Here’s why a bad mood can actually be good for you
Posted June 27
Updated June 28
According to a U.S. Mood poll, 9-11 percent of people surveyed reported having “daily worry and stress without a lot of happiness and enjoyment.” This Gallup-Sharecare Well-Being Index is a long-standing poll that has been tracking the daily percentages of Americans’ moods for years. Not surprisingly, the percentage of people in bad moods hit a four-year high of 13 percent around the time of election, but it crept back down to the normal 9-11 percent range shorty afterwards.
But still, 9-11 percent of people report on a daily basis that they’re unhappy. That’s not cool, right?
Well, there might be positive news for those of you who are currently experiencing a bad mood-those doldrums might actually be good for you.
Growing evidence shows that negative moods, such as sadness or anger, actually have psychological benefits. Recent scientific experiments continue to prove these findings. Joseph Paul Forgas, a professor of psychology at the University of New South Wales, explains why being in a bad or sad mood comes with more than a few benefits:
You May Have A Better Memory

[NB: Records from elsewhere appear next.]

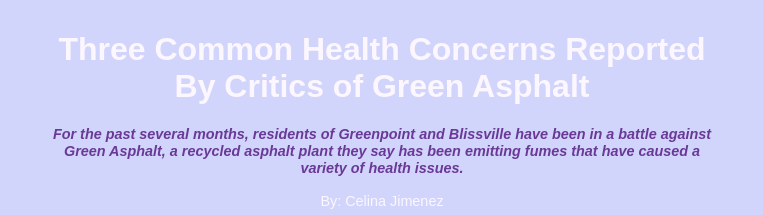
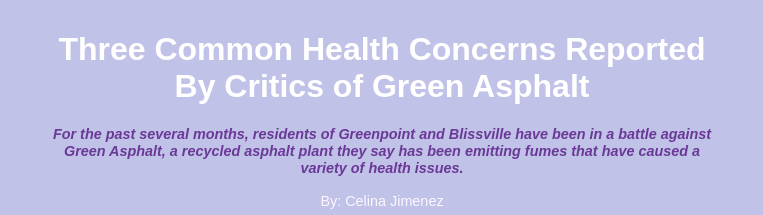
Before and after one commit to celinajimenez31/green-asphalt, a plain HTML site: page green-asphalt.html in a window 1280 px wide. Shown: the top 215 px of the page, without its empty margins (258-1021 px from the left). Drawn offline with nearby package versions, Linux system fonts and the light colour scheme.

Commit message:
Update styles.css

```diff
--- a/styles.css
+++ b/styles.css
@@ -27,7 +27,7 @@ html {
     font-size: 16px;
 }
 body {
-    background-color: rgb(210, 213, 251);
+    background-color: rgb(192, 194, 231);
     font-family: Arial, Helvetica, sans-serif;
     color: rgb(34, 34, 110);
 }
@@ -41,7 +41,7 @@ img {
 h1 {
     font-size: 2em;
     text-align: center;
-    color: rgb(252, 246, 255)
+    color: rgb(255, 255, 255)
 }
 
 h2 {
```
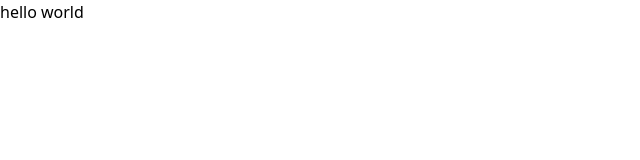
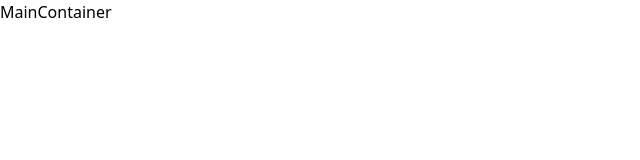
Before and after one commit to amine-omari/UserCard, a Next.js app: page / in a window 1280 px wide. Shown: the top 160 px of the page, without its empty margins (0-640 px from the left). Built offline with nearby package versions, Linux system fonts and the light colour scheme.

Commit message:
feat: import MainContainer component to index.js

```diff
--- a/pages/index.js
+++ b/pages/index.js
@@ -1,6 +1,9 @@
+import MainContainer from "@/components/MainContainer";
 
 export default function Home() {
-  return <main>
-    <h1>hello world</h1>
-  </main>;
+  return (
+    <main>
+      <MainContainer />
+    </main>
+  );
 }
```
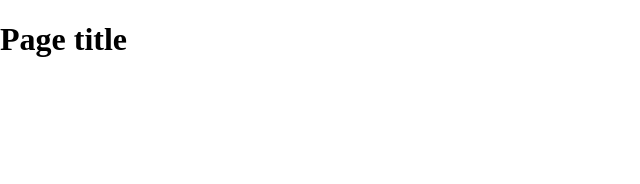
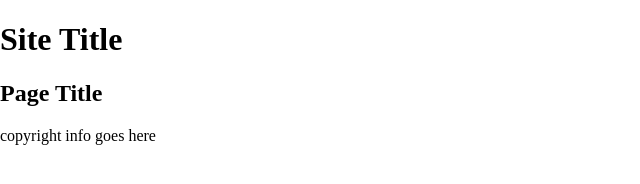
Before and after one commit to gmsilver/git-basics, a plain HTML site: page index.html in a window 1280 px wide. Shown: the whole page, without its empty margins (0-640 px from the left). Drawn offline with nearby package versions, Linux system fonts and the light colour scheme.

Commit message:
added more info to template

```diff
--- a/index.html
+++ b/index.html
@@ -14,13 +14,14 @@
     </head>
     <body>
     <header>
-	<h1>Page title</h1>
+	<h1>Site Title</h1>
     </header>
     <nav id="pageNav">
     </nav>
     <main>
+        <h2>Page Title</h2>
     </main>
-    <footer>
+    <footer>copyright info goes here
     </footer>
         <script>
 //use the modernizr load to load up external scripts. This will load the scripts asynchronously, but the order listed matters. Although it will load all scripts in parallel, it will execute them in the order listed
```
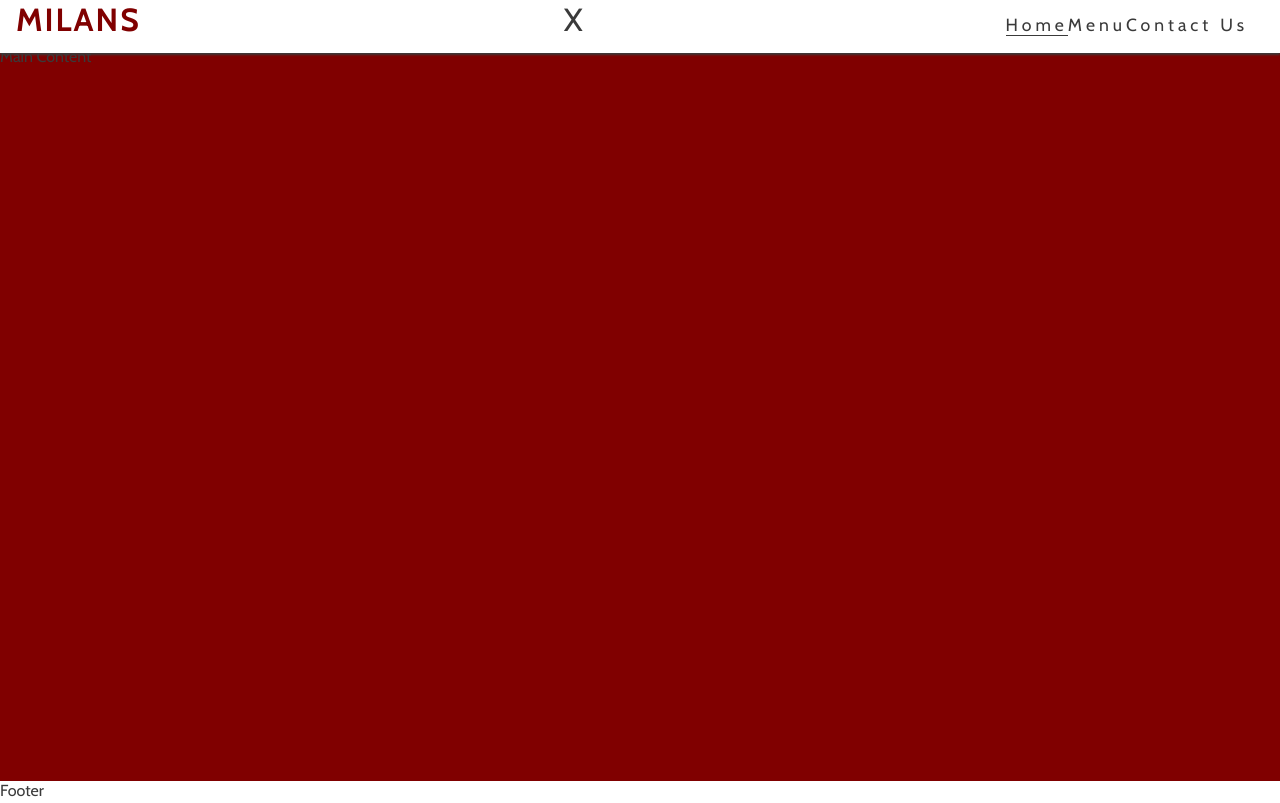
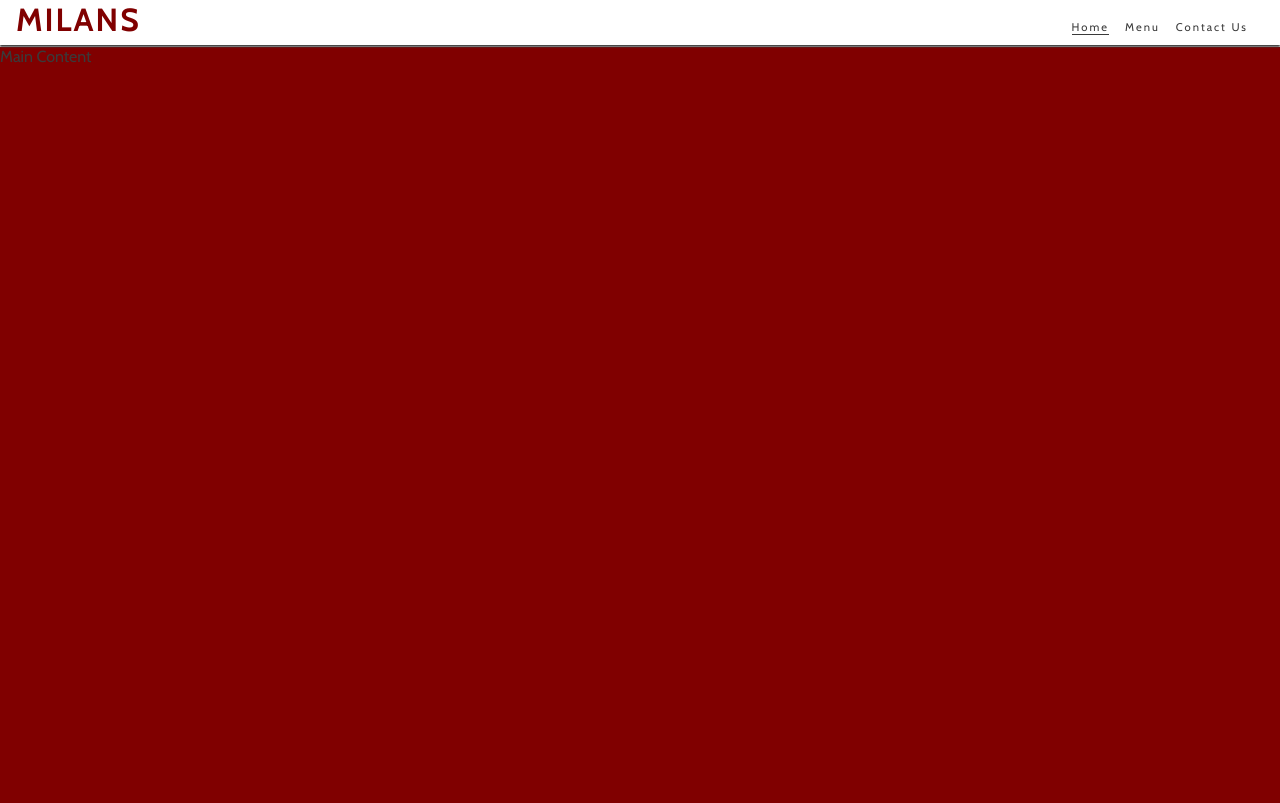
Before and after one commit to riiyu7/Milan-Food-CA, a plain HTML site: page index.html in a window 1280 px wide. Shown: the top 803 px of the page. Drawn offline with nearby package versions, Linux system fonts and the light colour scheme.

Commit message:
display navbar items, hide toggle label

```diff
--- a/assets/css/style.css
+++ b/assets/css/style.css
@@ -11,7 +11,7 @@
 
 /* General styles */
 body {
-    min-height: 100vh;
+    min-height: 150vh;
     display: flex;
     flex-direction: column;
     /* Generic project styles */
@@ -45,9 +45,9 @@ h1 {
 }
 
 #menu {
-    font-size: 110%;
-    letter-spacing: 4px;
-    list-style-type: none;
+    font-size: 70%;
+    letter-spacing: 2px;
+    list-style-type: none
 
 }
 
@@ -84,8 +84,6 @@ nav {
     font-size: 2rem;
 }
 
-/* Main content */
-
 main {
     background-color: maroon;
     /* Make main element to adjust to surplus space between header and footer */
@@ -114,3 +112,11 @@ footer {
     #menu {
         display: flex;
 }
+
+#menu > li {
+    padding-left: 1rem;
+}
+
+.nav-toggle-label {
+    display: none;
+}
```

One study, conducted on people who were in a weather-induced negative mood, showed that that the group had improved memory accuracy. In another example, three experiments showed that people who were in a bad mood also had an easier time accurately recalling recent past events.
Researchers believe that eyewitness memories are improved because bad moods can reduce the effects of various distractions, such as “irrelevant, false or misleading information.”
You Could Experience More Motivation
One experiment had both happy and sad participants perform a difficult mental test, and it showed that those who were in a bad mood actually tried harder. They spent more time on the task assigned, attempted more questions and even produced more correct answers.
You May Be Able To Communicate More Efficiently
When in a bad mood, people tend to become more attentive and experience a more detailed thinking style, which in turn results in improved communication.
You Play Fairly
Two experiments associated with bad moods showed that people who were experiencing a mild bad mood paid greater attention to social expectations and were less selfish.
Psychologists have long been studying feelings, moods and our behaviors because of them. While no one really wants to be in a bad mood, they do have a useful role. Feelings of negativity, which include emotions pertaining to fear, shame, anger or disgust, are helpful in allowing us to recognize, overcome or even avoid threatening or dangerous situations.
So next time you find yourself in a bad mood, know that not only is it a part of life, but it might even come with the unexpected benefits. Yes, we’re just trying to look on the bright side.